**STORED DATA:**

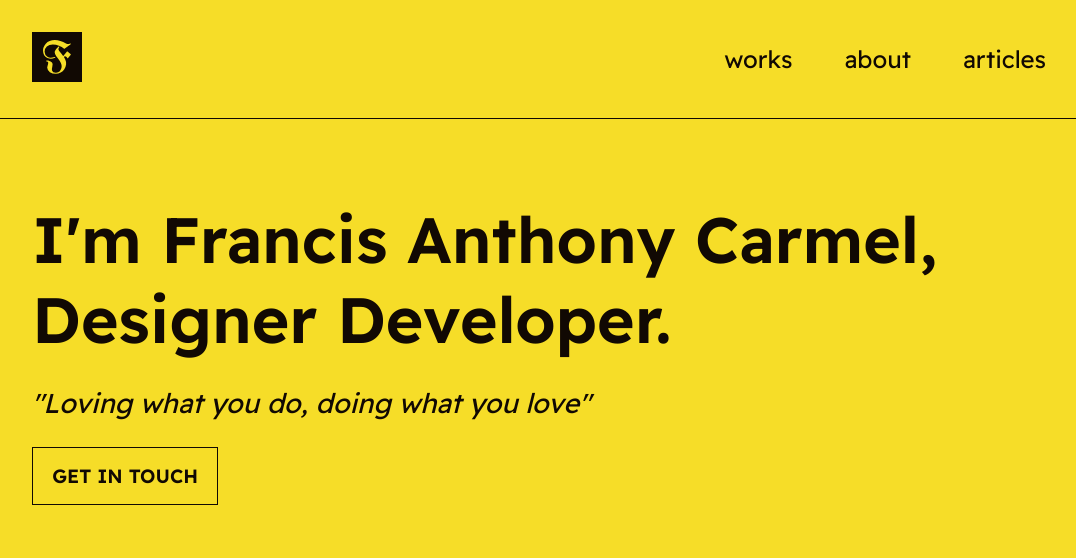
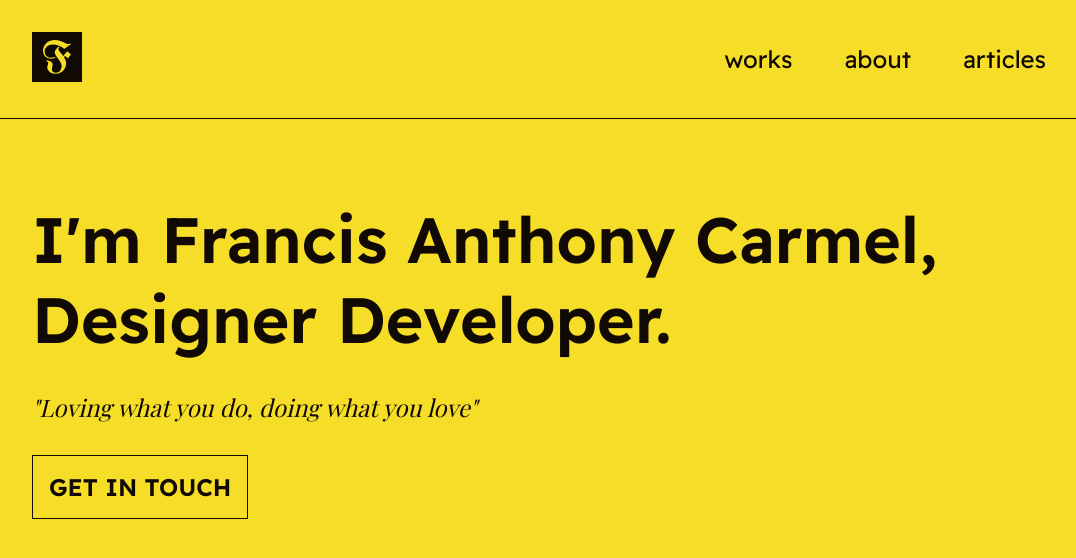
Before and after one commit to franthormel/franthormel.github.io, a Jekyll site: the page built from index.html, in a window 1280 px wide. Shown: the top 558 px of the page, without its empty margins (96-1172 px from the left). Built offline with Jekyll 4.4.1, drawn with Linux system fonts in a browser that asks for light colours.

Commit message:
Improve homepage heading style

```diff
--- a/_sass/_heading.scss
+++ b/_sass/_heading.scss
@@ -6,20 +6,23 @@
   display: block;
   font-size: 4rem;
   font-weight: 600;
+  margin: 0;
 }
 
 .heading__tagline {
   display: block;
-  font-size: 1.7rem;
+  font-family: "Playfair Display", serif;
+  font-size: 1.5rem;
   font-style: italic;
+  margin: 2rem 0;
 }
 
 .heading__contact {
   border: var(--border);
   float: left;
-  font-size: 1.2rem;
+  font-size: 1.5rem;
   font-weight: 600;
-  padding: 1rem 1.2rem;
+  padding: 1rem;
 
   @include link-hover;
 }
--- a/index.html
+++ b/index.html
@@ -4,11 +4,8 @@
 <main class="heading">
   <span class="heading__text">I'm {{ site.name }},</span>
   <span class="heading__text">{{ site.designation }}.</span>
-  {% if site.tagline %}
   <p class="heading__tagline">"{{ site.tagline }}"</p>
-  {% endif %}
   <a class="heading__contact" href="mailto:{{ site.email }}" target="_blank">
-    {% if site.contact_label %} {{ site.contact_label | upcase }} {% else %}
-    CONTACT ME {% endif %}
+    {{ site.contact_label | upcase }}
   </a>
 </main>
```
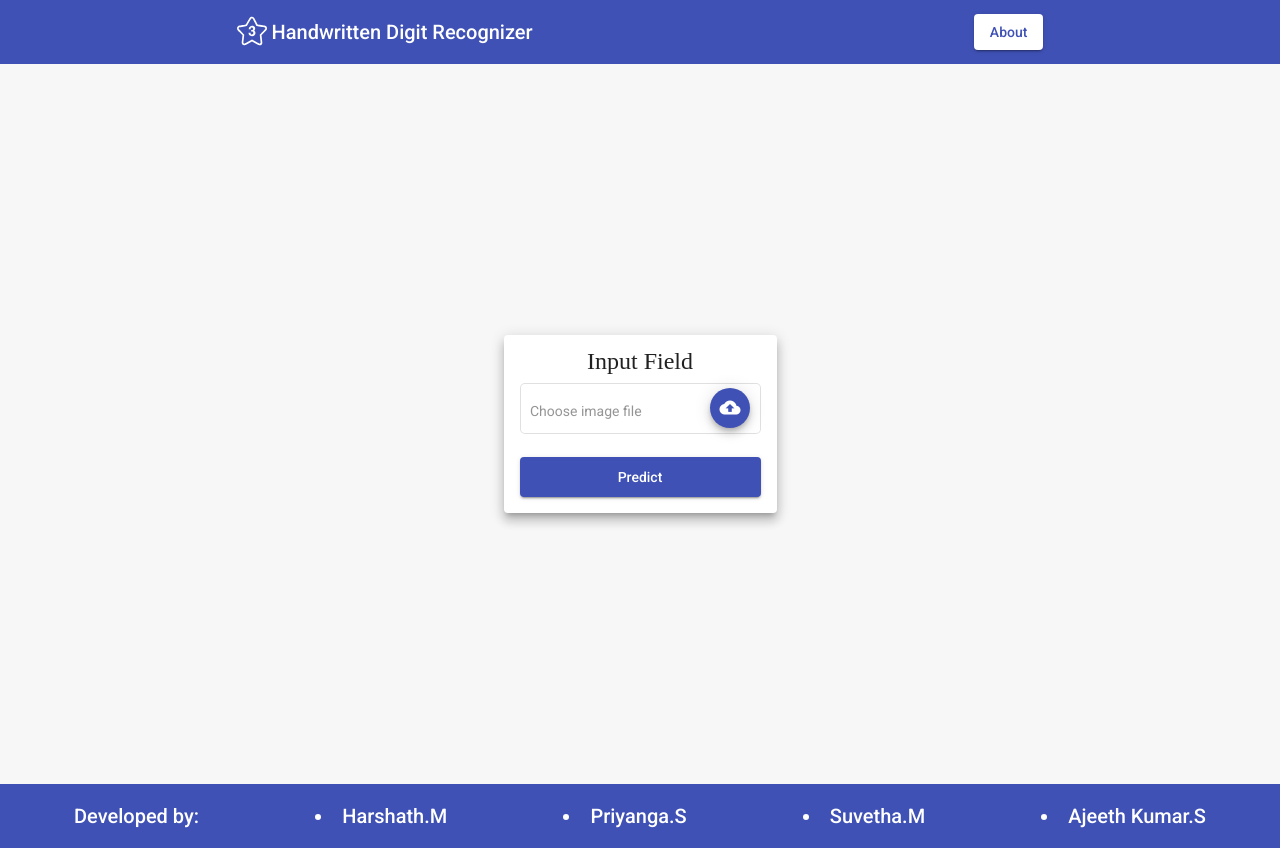
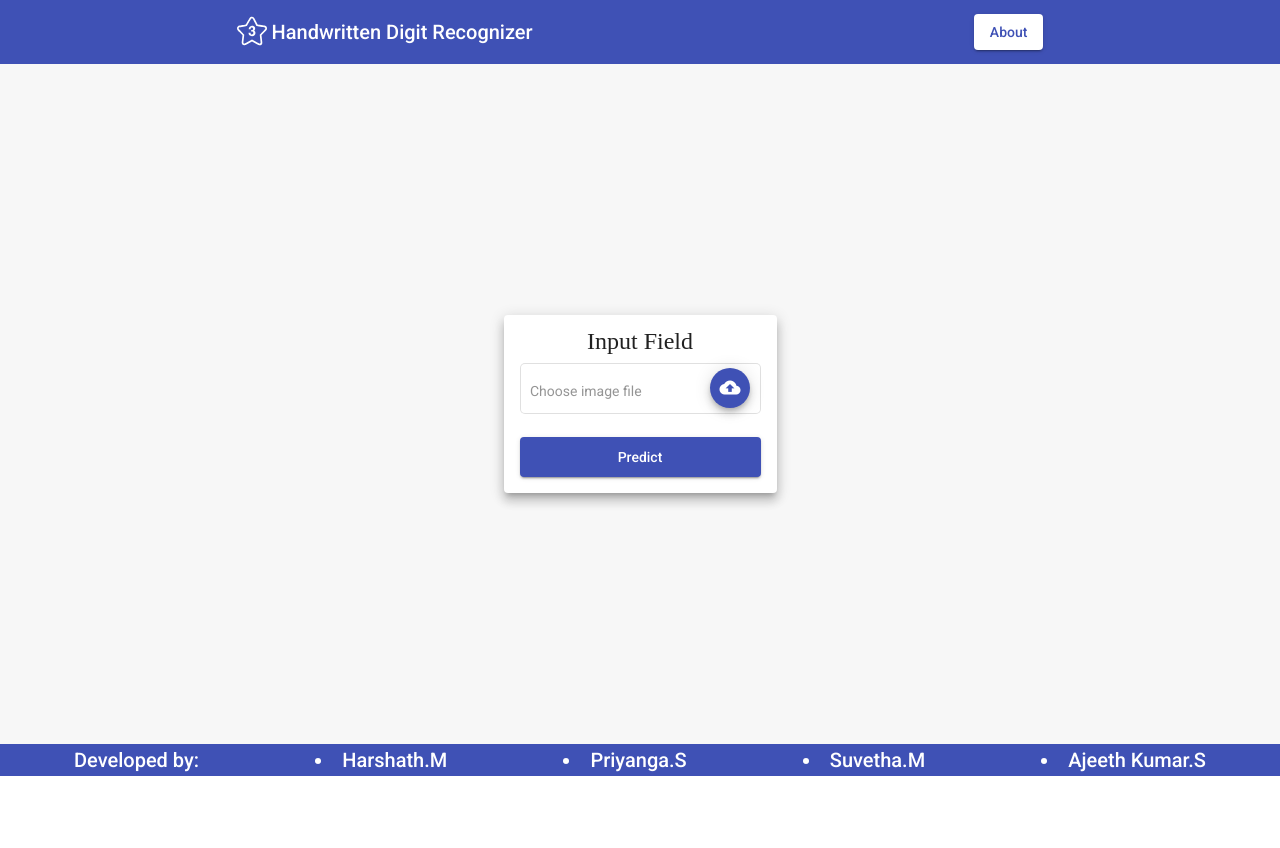
Before and after one commit to HarshathM/Digit_Recognizer, an Angular app: page /upload in a window 1280 px wide. After the commit the page ends 800 px from the top, so only its background shows below. Built offline with nearby package versions, Linux system fonts and the light colour scheme.

Commit message:
footer flexibility

```diff
--- a/src/app/app.component.css
+++ b/src/app/app.component.css
@@ -5,11 +5,16 @@
 .toolbar{
     display: flex;
     justify-content: space-around;
+    flex-wrap: wrap;
+
 }
 .footer {
   display: flex;
   justify-content: space-around;
+  flex-wrap: wrap;
+  height: auto;
 }
 .toolbar span{
   display: flex;
+
 }
--- a/src/app/login/login.component.css
+++ b/src/app/login/login.component.css
@@ -2,7 +2,7 @@
     display: flex;
     justify-content: center;
     align-items: center;
-    height:90%;
+    height:85vh;
     background: #f7f7f7;
 }
 
--- a/src/app/login/login.component.ts
+++ b/src/app/login/login.component.ts
@@ -35,6 +35,7 @@ export class LoginComponent implements OnInit {
     this.http.post(api_url+"verify",formdata).subscribe({
       next:((res:any)=>{
         if(res.statusmessage=='true'){
+          this.snackbar.open("Email and Password is verified😎","Welcome", {duration:2000});
           this.route.navigate(['/upload']);
         }
         else if(res.statusmessage=="false"){
--- a/src/app/upload/upload.component.css
+++ b/src/app/upload/upload.component.css
@@ -3,7 +3,7 @@
     justify-content: space-evenly;
     flex-wrap: wrap;
     align-items: center;
-    height:90%;
+    height:85vh;
     background: #f7f7f7;
 }
 .card{
```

**TASK DESCRIPTION:**
Filter the records down to the lines that contain the string "class", and copy those lines.

**ANSWER TO THIS TASK:**
 <main class="heading">
   <span class="heading__text">I'm {{ site.name }},</span>
   <span class="heading__text">{{ site.designation }}.</span>
   <p class="heading__tagline">"{{ site.tagline }}"</p>
   <a class="heading__contact" href="mailto:{{ site.email }}" target="_blank">
@@ -35,6 +35,7 @@ export class LoginComponent implements OnInit {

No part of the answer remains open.